PROBLEM TO WORK ON: Please filter the entries and return only the lines that include "print".

RECORDS SUPPLIED:
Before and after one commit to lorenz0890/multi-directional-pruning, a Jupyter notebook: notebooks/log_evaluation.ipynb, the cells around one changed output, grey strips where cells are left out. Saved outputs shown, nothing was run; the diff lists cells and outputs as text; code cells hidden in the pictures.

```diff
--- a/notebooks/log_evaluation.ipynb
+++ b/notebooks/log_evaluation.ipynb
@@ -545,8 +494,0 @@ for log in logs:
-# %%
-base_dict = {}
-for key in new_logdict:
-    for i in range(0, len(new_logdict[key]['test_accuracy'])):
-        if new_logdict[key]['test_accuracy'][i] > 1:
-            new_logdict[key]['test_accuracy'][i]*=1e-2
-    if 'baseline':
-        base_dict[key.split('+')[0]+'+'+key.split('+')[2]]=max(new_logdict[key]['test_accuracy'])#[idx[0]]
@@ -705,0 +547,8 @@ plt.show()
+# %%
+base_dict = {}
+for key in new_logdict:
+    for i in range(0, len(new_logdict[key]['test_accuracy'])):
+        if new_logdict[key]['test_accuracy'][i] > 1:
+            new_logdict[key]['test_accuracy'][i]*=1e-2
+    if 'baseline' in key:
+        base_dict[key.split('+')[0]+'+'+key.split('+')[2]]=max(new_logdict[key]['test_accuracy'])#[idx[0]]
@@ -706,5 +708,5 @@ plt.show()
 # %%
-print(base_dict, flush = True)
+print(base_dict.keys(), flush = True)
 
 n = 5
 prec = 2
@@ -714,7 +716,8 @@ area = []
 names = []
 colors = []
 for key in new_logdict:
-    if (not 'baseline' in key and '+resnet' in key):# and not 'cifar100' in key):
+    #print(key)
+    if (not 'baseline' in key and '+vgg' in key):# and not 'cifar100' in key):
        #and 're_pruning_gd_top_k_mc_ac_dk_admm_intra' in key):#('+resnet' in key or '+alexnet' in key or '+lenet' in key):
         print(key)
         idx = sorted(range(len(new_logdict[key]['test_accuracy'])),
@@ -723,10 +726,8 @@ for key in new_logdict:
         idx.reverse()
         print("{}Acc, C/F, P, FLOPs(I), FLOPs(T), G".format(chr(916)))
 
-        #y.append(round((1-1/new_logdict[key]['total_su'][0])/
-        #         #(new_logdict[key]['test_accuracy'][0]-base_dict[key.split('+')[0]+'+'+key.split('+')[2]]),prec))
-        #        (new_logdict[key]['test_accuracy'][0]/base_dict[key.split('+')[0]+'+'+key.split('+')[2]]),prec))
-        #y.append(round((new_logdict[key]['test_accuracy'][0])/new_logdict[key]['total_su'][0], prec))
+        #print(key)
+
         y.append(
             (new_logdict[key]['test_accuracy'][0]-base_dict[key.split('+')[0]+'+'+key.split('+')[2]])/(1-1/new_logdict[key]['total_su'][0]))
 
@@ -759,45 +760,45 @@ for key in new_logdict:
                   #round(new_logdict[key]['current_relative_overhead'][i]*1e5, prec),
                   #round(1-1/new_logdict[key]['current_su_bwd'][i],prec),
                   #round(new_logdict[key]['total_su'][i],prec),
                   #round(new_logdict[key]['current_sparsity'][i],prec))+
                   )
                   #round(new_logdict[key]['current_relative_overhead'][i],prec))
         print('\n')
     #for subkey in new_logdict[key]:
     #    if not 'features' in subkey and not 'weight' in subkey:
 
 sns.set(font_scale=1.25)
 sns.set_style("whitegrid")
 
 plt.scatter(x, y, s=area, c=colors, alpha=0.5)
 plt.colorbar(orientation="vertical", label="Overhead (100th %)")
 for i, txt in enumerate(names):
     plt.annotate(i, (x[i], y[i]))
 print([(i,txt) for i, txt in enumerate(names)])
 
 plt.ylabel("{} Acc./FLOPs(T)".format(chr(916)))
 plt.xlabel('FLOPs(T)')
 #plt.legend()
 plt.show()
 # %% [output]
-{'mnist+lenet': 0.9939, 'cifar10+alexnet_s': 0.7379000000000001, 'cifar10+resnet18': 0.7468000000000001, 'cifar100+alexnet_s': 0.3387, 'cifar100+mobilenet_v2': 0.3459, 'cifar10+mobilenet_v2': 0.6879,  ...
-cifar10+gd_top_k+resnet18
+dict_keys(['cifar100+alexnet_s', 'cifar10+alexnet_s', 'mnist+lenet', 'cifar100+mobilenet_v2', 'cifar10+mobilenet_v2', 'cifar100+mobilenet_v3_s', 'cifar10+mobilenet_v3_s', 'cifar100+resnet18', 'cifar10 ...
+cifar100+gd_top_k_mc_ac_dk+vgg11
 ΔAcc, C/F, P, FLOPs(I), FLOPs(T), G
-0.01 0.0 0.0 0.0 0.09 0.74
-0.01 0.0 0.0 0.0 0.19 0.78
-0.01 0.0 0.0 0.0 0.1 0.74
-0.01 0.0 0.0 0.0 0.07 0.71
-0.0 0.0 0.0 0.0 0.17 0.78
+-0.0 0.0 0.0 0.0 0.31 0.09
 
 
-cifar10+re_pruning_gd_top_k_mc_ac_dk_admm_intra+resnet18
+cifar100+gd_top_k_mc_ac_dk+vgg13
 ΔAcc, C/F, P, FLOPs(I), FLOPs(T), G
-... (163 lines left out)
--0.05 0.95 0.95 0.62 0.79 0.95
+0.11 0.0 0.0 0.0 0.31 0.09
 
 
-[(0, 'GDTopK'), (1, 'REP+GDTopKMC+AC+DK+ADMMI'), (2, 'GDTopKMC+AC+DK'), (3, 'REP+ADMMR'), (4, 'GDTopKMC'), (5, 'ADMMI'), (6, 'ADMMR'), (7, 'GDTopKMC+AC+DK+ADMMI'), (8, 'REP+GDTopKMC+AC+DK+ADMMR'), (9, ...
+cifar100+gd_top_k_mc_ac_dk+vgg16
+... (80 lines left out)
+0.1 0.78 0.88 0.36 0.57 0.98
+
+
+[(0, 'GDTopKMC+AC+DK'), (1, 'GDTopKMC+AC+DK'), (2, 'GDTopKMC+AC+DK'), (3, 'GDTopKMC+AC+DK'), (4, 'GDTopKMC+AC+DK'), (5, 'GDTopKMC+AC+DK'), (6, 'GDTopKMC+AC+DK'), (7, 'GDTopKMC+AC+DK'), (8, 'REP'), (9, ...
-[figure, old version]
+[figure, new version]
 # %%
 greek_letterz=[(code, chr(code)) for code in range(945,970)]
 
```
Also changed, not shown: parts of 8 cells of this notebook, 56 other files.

EXERCISE OUTPUT:
-print(base_dict, flush = True)
+print(base_dict.keys(), flush = True)
+    #print(key)
         print(key)
         print("{}Acc, C/F, P, FLOPs(I), FLOPs(T), G".format(chr(916)))
+        #print(key)
         print('\n')
 print([(i,txt) for i, txt in enumerate(names)])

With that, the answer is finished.